• _EXERCISE AIM_:
Find how many lines in the data below mention "paper". Give the number only.
==================================================
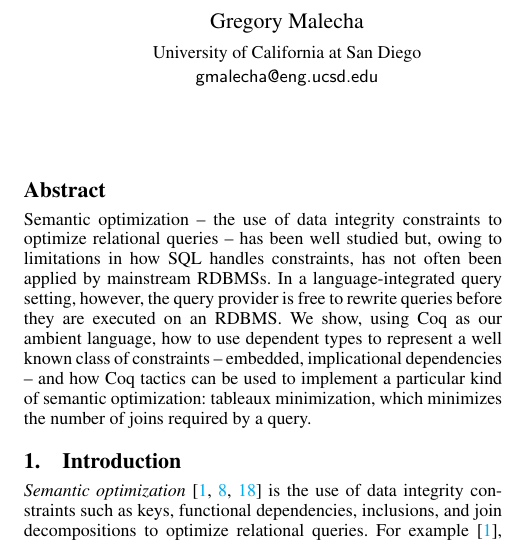
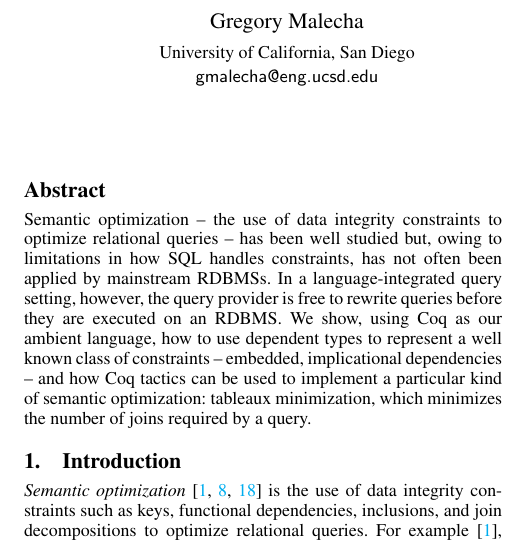
Before and after one commit to gmalecha/semantic-query, a LaTeX paper (paper/coqsem.tex): part of one column of page 1 of 10, cut so that both start at the same text. Compiled offline with pdfLaTeX; a missing font is replaced by an installed copy or a similar font.

Commit message:
fixed institution name.

```diff
--- a/paper/coqsem.tex
+++ b/paper/coqsem.tex
@@ -51,7 +51,7 @@
 
 \title{Using Dependent Types and Tactics to Enable Semantic Optimization of Language-Integrated Queries}
 
-\authorinfo{Gregory Malecha}{University of California at San Diego}{\sf gmalecha@eng.ucsd.edu}
+\authorinfo{Gregory Malecha}{University of California, San Diego}{\sf gmalecha@eng.ucsd.edu}
 
 \authorinfo{Ryan Wisnesky\titlenote{Work supported by ONR grant N000141310260 and AFOSR grant FA9550-14-1-0031}}{Massachusetts Institute of Technology}{\sf wisnesky@math.mit.edu}
 
```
==================================================
• _SOLUTION TO THIS TASK_:
3